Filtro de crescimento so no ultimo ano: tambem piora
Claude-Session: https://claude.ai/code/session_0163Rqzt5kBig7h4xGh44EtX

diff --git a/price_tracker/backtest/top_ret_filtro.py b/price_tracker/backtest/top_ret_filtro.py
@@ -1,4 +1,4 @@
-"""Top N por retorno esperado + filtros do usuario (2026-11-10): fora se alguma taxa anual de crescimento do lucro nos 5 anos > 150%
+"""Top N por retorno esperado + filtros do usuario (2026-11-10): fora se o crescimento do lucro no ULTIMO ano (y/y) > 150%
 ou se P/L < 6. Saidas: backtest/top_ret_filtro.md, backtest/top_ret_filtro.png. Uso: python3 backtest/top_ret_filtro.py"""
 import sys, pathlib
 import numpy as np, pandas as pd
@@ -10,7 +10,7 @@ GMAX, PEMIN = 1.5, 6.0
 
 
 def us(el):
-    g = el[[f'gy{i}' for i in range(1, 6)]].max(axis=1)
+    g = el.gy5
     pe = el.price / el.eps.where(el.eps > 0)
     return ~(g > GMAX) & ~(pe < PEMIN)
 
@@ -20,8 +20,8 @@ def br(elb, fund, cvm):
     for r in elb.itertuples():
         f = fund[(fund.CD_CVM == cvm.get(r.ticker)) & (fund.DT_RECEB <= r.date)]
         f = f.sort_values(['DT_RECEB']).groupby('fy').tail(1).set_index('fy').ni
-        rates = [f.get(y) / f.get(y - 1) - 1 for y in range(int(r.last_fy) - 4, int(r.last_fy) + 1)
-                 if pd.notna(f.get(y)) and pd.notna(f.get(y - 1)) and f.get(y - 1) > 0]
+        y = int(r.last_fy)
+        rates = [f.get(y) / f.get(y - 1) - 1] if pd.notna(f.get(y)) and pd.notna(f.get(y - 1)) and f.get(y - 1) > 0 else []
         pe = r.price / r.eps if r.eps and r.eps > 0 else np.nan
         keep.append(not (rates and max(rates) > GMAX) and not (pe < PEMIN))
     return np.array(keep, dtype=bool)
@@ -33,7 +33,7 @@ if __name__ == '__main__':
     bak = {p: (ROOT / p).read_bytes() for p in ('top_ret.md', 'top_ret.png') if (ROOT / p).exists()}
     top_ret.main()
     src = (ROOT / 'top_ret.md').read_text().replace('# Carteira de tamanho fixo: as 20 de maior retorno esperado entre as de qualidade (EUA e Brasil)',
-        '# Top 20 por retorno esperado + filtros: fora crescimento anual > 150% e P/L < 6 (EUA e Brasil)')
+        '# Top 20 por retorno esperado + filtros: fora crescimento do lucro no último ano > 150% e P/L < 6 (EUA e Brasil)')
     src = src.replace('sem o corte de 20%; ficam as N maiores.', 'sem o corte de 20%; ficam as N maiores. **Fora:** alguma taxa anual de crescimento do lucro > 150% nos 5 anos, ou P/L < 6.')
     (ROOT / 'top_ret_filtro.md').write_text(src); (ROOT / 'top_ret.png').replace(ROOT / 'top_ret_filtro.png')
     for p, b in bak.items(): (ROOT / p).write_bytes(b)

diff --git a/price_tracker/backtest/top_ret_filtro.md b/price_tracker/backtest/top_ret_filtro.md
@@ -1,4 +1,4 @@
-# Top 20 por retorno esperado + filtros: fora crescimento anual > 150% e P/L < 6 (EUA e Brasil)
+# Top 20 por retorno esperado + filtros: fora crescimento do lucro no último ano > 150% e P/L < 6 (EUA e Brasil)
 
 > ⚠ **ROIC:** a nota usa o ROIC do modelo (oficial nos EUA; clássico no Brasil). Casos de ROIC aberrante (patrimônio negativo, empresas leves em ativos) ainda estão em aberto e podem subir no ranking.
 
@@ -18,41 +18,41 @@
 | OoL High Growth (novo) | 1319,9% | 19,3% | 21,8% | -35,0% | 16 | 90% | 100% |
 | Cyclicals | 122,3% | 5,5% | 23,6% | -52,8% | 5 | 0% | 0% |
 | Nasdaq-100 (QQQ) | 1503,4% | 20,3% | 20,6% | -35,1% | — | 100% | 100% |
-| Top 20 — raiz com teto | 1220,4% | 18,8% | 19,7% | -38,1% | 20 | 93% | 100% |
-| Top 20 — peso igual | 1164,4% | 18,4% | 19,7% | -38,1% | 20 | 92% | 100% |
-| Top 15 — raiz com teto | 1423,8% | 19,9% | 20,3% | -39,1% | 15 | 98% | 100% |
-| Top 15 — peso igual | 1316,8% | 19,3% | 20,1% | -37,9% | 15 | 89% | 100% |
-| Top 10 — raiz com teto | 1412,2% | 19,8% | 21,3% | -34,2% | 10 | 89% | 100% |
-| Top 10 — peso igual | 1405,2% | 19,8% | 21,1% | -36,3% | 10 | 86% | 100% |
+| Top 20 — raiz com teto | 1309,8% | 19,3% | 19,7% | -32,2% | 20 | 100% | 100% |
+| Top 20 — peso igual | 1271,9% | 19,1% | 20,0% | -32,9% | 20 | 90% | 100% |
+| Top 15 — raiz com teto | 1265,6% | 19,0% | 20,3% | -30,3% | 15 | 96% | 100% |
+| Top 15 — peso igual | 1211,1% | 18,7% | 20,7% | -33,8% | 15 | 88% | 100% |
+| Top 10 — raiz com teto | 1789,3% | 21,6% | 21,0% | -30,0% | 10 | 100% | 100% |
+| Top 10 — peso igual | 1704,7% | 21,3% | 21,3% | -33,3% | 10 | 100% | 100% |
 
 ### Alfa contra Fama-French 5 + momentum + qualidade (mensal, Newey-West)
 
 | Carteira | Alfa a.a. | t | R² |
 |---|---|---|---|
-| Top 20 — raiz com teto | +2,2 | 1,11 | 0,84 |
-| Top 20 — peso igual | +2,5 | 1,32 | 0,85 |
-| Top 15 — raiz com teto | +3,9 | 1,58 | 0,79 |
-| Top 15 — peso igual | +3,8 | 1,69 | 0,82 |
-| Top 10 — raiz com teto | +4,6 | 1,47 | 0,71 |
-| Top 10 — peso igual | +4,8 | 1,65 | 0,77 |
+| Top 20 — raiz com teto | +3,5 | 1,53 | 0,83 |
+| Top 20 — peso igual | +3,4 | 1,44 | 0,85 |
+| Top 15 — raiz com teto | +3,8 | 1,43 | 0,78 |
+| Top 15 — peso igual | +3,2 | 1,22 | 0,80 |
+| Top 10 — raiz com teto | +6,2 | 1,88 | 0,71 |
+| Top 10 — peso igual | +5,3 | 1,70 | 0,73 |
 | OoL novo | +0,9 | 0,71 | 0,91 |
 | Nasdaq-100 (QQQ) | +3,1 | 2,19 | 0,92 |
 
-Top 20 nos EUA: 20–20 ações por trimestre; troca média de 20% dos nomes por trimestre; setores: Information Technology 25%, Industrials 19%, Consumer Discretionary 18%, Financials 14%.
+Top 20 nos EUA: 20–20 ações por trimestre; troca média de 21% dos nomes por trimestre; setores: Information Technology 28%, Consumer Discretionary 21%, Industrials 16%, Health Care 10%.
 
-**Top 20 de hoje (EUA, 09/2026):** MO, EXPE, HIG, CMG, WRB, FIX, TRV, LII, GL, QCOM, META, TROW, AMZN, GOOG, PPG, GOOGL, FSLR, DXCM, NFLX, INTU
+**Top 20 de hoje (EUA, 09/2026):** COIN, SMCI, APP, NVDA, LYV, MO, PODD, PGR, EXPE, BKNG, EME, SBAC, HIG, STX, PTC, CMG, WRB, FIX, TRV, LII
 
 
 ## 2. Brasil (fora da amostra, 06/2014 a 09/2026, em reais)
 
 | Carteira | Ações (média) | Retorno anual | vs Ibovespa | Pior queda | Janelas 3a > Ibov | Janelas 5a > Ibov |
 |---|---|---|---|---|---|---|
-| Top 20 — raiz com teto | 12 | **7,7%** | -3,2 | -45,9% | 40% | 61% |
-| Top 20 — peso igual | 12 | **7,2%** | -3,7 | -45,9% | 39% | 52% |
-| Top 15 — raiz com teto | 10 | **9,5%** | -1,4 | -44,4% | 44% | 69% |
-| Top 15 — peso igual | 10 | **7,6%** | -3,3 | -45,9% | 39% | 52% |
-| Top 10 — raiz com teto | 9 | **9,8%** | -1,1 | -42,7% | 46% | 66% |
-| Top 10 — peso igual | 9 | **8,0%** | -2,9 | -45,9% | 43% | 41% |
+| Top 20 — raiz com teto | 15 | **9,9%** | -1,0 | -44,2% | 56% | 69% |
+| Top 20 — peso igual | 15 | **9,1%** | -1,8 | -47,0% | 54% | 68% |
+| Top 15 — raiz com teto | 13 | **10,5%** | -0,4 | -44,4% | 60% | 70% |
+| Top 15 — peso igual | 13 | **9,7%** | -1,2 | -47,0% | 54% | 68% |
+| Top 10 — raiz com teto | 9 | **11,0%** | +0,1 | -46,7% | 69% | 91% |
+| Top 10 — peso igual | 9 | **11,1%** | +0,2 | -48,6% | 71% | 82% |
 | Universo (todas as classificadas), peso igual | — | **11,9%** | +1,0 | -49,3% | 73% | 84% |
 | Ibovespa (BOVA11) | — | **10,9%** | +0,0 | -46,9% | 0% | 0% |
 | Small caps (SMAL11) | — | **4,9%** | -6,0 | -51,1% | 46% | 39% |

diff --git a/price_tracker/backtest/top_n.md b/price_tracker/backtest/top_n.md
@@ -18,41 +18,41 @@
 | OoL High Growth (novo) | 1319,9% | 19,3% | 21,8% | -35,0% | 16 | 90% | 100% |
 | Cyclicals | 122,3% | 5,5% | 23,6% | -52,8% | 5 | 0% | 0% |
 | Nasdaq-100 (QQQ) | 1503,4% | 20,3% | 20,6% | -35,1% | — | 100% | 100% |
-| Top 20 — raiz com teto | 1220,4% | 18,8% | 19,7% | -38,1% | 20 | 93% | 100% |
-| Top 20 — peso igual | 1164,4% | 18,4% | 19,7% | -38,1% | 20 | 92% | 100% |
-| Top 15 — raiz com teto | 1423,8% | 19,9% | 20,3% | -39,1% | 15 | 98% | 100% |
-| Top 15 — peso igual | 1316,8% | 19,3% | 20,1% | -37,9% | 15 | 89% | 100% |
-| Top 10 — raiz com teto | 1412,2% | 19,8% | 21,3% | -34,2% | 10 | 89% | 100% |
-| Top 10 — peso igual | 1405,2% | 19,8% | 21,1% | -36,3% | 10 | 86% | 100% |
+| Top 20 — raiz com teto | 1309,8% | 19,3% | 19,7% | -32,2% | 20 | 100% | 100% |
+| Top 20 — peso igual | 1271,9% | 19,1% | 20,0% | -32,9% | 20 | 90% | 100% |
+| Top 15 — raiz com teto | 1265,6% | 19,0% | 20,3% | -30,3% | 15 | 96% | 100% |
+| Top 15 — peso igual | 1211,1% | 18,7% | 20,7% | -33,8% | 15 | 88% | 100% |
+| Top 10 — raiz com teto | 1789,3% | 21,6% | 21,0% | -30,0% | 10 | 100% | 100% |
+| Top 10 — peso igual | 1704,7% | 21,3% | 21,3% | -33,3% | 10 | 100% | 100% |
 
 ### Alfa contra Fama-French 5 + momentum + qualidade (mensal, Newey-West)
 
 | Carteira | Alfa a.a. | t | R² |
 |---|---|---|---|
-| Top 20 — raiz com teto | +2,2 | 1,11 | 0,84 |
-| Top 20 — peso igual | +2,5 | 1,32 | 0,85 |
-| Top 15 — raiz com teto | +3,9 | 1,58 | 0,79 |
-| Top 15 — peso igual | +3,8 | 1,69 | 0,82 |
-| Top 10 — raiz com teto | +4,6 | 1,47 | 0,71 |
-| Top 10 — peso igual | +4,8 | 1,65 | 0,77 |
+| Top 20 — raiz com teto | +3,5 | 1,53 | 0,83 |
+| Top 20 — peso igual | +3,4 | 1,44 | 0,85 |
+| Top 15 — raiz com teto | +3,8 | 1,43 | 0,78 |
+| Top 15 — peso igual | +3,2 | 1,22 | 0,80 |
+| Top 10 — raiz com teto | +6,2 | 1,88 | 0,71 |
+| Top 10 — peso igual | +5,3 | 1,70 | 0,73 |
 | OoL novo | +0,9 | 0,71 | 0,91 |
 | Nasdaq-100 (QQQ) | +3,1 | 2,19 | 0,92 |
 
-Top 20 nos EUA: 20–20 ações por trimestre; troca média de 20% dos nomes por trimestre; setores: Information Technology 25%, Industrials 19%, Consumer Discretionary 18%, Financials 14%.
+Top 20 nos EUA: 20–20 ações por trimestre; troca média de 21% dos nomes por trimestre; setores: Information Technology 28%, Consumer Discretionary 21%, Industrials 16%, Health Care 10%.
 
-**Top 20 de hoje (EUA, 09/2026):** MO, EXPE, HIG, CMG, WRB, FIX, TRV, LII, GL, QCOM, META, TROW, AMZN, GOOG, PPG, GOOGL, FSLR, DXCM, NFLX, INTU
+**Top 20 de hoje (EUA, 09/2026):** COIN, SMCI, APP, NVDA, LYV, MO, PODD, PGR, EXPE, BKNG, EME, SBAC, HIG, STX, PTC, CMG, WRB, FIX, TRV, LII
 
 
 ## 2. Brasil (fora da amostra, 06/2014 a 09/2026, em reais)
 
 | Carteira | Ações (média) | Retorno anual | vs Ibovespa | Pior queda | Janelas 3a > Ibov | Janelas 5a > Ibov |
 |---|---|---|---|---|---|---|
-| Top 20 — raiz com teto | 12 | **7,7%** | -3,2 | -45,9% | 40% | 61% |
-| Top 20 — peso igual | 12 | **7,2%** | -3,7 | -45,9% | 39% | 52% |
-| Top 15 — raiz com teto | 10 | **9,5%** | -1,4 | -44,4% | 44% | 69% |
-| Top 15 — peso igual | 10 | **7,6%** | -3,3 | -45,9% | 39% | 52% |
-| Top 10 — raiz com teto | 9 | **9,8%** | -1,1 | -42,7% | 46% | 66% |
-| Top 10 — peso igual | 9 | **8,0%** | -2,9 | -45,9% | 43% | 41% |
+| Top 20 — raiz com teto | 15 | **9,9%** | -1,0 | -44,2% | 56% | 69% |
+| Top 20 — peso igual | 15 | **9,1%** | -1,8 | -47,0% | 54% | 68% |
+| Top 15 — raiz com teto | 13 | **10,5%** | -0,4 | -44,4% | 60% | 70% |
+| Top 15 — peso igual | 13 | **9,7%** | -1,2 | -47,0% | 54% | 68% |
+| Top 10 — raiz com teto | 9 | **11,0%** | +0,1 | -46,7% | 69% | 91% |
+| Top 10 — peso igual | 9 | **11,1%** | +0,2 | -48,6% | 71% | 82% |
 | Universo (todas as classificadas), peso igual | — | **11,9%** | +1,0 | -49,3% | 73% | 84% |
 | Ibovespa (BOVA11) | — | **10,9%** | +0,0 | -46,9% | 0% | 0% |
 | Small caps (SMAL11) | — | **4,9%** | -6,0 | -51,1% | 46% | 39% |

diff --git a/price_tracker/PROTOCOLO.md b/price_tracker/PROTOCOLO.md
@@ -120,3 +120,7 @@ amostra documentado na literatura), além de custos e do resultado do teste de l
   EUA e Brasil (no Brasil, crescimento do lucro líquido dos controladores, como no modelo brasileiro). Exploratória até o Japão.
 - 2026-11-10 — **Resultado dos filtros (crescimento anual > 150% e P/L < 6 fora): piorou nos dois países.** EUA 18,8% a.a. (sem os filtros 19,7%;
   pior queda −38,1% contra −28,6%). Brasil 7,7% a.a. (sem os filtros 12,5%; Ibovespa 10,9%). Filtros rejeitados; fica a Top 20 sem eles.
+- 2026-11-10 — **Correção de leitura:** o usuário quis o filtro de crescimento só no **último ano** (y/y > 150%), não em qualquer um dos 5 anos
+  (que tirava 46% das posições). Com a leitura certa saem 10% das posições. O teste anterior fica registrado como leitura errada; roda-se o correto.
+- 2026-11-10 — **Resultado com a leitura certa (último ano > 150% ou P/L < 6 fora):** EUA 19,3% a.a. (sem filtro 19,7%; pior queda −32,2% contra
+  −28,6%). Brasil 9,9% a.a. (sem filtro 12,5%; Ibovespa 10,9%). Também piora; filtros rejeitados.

--

### Exercise
Reply with only the number of lines in the entries that hold the word "PEMIN".

### Your response
3